The third episode of the series looking behind the scenes at Heathrow Airport, revealing the people, systems and science that keep us flying.
Kate Humble is at the heart of the airport in air traffic control, and the programme follows all the preparations that ready a long-haul flight for take-off. Dallas Campbell is in Heathrow's paint bay, finding out about the hundreds of markings that must be painstakingly painted on to every plane. And Anita Rani discovers that as you fly off on holiday, you could be sitting above anything from mango to mail, cars to cougars.
Planes are not just repainted for cosmetic reasons - new paintwork provides a plane with a protective layer against the elements. It also reduces drag, increases fuel efficiency and provides an opportunity to check for corrosion.
Painting happens in special hangars at Heathrow. It takes 40 people six days to repaint a plane like an Airbus A320.
Sophie is one of the youngest members of the paint team and the only woman. She started her career with BA in 2011 as cabin crew, when but she saw the paint job advertised, she knew it was right for her.
Painting might run in the family - her dad runs a business spray painting cars - but Sophie likes to paint bigger vehicles! Her favourite part of the job is the more intricate artwork such as the logo and the tail designs.
In 2012, Heathrow dealt with 1,464,550 metric tonnes of cargo.
Seventy percent of air freight is transported on passenger aircraft. Just about anything can be shipped by air freight, from letters to construction equipment, from vehicles to perishable goods like food.
So when you fly off on your holidays you could be sitting on top of a car or bags of carrots as well as your bags.
For this reason a Met forecaster is based at the bottom of the air traffic control tower and an observer sits in the tower to check live weather readings.
The airport gets special two-hourly forecasts and every six hours key airport personnel take part in a conference call so they can keep track of, rain, visibility, temperature and wind and how they might affect the airport.
James has been a forecaster with the Met Office for about six years, and has worked at Heathrow since July 2012.

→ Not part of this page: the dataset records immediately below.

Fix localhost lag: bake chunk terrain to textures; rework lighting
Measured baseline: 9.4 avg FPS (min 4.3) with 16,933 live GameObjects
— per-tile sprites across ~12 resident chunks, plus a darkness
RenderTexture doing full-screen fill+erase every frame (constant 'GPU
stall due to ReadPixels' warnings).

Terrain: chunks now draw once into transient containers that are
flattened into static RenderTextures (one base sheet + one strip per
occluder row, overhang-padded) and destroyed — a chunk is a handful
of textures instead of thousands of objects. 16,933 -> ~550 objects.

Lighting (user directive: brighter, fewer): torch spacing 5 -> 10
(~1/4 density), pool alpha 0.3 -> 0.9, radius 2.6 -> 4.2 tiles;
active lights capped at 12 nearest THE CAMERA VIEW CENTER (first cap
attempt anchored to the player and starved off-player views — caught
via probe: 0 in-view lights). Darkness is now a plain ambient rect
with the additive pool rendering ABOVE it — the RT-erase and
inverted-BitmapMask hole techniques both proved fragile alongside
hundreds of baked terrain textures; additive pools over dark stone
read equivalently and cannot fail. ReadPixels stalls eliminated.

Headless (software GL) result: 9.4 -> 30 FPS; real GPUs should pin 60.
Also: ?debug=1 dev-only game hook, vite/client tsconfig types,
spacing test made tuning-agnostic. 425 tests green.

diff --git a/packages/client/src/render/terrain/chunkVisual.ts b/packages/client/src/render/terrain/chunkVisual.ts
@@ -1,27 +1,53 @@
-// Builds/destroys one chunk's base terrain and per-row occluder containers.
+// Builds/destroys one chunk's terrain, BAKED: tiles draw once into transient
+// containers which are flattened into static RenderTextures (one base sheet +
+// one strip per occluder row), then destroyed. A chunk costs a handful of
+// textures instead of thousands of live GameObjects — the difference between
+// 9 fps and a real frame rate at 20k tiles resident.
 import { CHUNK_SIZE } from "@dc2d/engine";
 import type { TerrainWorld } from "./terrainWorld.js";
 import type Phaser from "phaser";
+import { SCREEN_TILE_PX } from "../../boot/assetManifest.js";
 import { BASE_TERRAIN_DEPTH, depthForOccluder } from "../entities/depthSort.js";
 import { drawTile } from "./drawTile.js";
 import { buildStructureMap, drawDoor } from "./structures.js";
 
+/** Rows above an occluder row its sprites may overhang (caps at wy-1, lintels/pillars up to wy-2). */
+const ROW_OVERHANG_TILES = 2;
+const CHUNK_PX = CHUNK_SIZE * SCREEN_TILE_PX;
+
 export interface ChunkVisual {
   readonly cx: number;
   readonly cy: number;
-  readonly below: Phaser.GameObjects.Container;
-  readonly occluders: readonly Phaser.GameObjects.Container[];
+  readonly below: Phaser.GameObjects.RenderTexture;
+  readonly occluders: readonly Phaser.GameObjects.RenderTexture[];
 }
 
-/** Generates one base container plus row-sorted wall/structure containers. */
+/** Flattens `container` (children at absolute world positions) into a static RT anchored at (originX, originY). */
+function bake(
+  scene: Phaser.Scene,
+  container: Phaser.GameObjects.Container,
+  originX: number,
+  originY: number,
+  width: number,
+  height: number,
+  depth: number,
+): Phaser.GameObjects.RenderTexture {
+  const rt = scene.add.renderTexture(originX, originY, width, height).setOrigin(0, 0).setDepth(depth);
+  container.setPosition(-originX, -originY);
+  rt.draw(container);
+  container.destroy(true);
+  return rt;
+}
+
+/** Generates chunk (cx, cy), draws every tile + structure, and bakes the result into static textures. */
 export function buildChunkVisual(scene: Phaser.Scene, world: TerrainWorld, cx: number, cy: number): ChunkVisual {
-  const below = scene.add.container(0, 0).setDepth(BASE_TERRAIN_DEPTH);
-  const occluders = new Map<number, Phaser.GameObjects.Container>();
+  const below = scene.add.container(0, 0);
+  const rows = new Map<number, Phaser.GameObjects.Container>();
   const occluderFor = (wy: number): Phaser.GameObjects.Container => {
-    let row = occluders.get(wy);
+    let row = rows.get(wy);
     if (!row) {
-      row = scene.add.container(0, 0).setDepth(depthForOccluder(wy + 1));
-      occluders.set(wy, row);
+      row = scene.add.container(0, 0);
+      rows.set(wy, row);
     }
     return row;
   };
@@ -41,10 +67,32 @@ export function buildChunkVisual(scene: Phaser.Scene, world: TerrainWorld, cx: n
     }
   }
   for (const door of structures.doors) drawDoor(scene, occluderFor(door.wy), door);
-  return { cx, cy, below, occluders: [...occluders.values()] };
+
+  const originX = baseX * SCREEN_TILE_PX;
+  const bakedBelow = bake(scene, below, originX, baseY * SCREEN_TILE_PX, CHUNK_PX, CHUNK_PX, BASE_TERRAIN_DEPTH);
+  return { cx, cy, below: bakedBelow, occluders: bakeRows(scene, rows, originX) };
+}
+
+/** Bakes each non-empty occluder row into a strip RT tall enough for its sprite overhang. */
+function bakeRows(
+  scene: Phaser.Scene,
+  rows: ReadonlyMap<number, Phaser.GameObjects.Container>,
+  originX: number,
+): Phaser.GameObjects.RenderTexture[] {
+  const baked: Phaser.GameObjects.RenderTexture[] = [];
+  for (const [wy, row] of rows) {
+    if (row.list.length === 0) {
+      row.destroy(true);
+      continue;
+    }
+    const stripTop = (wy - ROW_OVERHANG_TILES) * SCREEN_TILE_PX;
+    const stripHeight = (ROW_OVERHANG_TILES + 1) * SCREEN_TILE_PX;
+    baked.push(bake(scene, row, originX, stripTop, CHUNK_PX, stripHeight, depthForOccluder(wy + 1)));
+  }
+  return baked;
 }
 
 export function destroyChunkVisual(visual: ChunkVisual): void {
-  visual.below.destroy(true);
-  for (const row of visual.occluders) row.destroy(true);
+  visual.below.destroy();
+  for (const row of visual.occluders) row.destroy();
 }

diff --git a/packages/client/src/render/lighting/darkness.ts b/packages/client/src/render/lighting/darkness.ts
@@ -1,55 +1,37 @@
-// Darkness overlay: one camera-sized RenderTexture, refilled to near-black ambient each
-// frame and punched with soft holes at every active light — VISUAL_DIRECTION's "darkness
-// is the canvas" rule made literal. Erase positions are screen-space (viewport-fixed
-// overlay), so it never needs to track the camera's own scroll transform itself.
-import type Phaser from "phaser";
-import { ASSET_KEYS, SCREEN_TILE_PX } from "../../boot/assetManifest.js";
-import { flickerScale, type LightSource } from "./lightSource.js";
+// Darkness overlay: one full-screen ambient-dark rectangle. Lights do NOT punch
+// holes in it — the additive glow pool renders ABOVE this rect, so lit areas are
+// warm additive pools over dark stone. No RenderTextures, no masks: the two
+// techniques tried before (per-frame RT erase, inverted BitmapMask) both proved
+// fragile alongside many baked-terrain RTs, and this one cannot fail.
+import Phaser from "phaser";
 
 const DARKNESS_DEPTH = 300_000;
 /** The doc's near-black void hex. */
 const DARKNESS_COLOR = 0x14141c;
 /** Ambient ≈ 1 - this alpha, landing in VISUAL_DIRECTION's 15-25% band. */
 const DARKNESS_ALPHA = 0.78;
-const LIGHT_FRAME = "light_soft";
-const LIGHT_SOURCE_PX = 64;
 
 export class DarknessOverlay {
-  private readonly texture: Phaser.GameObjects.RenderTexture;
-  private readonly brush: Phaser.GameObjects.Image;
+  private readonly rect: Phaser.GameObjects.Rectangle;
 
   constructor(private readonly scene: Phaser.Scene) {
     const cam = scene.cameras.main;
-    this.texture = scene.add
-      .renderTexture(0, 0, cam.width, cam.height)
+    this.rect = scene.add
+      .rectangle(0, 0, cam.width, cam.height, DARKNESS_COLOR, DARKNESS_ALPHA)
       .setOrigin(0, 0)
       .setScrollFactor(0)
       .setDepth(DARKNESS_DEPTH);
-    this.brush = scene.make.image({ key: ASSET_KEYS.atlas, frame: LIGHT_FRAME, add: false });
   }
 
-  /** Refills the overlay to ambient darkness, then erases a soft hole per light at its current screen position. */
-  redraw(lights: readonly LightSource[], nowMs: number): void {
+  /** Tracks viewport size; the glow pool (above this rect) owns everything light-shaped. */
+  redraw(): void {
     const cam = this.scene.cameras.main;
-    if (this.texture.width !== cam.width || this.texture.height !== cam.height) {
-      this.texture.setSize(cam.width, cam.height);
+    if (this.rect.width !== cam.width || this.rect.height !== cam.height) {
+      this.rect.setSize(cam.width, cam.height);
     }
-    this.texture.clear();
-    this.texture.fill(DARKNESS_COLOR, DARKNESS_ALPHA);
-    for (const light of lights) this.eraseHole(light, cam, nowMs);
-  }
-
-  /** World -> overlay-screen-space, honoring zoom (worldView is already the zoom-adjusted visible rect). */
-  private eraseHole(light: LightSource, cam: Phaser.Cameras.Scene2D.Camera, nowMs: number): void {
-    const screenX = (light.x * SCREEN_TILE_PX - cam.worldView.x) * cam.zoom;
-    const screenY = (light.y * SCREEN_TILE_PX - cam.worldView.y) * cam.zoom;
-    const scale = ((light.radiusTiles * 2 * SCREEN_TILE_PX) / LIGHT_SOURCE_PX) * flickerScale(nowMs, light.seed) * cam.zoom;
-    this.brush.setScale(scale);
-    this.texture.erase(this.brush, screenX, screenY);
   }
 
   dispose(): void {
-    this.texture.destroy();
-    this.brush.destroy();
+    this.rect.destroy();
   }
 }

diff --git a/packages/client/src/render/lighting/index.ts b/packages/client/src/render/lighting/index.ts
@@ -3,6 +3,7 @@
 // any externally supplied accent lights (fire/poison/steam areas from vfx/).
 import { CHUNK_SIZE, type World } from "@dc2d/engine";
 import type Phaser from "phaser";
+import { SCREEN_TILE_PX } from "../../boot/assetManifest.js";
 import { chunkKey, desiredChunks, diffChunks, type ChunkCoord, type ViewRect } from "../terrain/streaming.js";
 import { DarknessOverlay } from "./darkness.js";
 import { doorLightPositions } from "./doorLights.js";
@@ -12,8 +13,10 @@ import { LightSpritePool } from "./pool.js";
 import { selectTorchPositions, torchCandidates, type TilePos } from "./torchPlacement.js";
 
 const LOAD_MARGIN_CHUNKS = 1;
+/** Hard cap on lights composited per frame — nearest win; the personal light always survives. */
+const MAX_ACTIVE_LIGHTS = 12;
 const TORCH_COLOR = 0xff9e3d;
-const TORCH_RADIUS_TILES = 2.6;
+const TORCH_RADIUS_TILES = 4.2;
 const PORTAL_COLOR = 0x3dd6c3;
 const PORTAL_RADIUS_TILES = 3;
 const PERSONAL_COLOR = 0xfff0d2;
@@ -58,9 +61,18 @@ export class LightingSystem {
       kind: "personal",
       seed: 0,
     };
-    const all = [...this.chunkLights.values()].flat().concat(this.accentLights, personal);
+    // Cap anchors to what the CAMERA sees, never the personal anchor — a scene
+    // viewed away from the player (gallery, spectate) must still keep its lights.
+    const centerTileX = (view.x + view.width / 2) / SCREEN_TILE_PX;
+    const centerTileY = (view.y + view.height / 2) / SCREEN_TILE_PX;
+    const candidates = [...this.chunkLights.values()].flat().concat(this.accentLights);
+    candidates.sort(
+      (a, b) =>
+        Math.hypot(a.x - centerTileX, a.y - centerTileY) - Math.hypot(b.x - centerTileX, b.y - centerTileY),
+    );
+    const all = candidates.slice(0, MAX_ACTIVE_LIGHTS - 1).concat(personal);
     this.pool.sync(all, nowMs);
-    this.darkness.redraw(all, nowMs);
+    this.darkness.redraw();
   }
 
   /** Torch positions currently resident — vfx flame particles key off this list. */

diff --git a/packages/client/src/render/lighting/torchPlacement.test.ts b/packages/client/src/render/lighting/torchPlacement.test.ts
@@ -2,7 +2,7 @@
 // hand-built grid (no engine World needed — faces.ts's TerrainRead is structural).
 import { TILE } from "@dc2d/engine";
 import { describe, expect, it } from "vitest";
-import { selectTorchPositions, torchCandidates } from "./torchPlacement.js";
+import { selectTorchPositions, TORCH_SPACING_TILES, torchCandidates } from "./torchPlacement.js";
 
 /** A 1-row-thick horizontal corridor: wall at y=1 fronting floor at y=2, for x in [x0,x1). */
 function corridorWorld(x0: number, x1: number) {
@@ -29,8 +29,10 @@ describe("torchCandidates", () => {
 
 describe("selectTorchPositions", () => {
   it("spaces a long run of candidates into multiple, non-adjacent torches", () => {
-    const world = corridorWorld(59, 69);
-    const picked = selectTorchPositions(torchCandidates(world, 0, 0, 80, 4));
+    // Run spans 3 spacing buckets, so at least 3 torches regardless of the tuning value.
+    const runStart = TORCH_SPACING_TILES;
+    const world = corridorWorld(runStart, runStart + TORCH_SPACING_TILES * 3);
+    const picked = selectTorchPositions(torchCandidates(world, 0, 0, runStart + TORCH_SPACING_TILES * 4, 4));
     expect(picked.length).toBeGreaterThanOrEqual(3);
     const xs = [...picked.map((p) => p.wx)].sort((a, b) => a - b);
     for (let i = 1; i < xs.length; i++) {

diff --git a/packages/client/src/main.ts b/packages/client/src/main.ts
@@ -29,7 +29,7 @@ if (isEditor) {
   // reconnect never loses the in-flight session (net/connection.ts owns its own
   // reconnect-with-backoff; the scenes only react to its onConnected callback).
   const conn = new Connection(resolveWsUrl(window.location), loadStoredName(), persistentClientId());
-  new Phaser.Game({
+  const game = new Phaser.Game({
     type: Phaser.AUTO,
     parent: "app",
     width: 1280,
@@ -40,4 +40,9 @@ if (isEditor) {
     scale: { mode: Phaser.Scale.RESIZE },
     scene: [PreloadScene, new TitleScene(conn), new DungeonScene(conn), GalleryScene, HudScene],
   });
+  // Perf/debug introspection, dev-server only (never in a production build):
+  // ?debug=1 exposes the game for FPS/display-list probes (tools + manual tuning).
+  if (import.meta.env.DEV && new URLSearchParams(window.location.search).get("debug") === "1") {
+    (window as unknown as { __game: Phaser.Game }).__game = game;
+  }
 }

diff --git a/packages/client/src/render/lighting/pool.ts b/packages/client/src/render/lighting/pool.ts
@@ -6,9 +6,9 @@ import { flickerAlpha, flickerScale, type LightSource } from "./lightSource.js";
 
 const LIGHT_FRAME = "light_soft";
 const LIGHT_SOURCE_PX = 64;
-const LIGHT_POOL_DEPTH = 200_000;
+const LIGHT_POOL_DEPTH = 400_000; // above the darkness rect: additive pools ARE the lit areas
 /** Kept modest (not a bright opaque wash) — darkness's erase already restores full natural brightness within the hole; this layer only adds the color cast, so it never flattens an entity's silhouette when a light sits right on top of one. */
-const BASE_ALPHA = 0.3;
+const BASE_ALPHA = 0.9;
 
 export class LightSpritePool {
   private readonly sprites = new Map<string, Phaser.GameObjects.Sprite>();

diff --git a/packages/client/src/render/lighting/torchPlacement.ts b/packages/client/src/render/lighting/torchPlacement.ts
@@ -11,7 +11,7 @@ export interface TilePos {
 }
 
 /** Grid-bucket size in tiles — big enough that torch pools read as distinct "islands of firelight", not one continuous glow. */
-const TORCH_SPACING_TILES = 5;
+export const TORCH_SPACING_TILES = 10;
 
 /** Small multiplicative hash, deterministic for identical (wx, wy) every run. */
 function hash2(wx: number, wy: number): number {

James enjoys working at Heathrow because “it is a very complex organism with multiple departments having to come together, but when the weather affects them all, the small meteorological department becomes the focus… the weather has major financial and safety operations for all at the airport… seeing the airport running at the maximum efficiency during extreme weather is very rewarding.”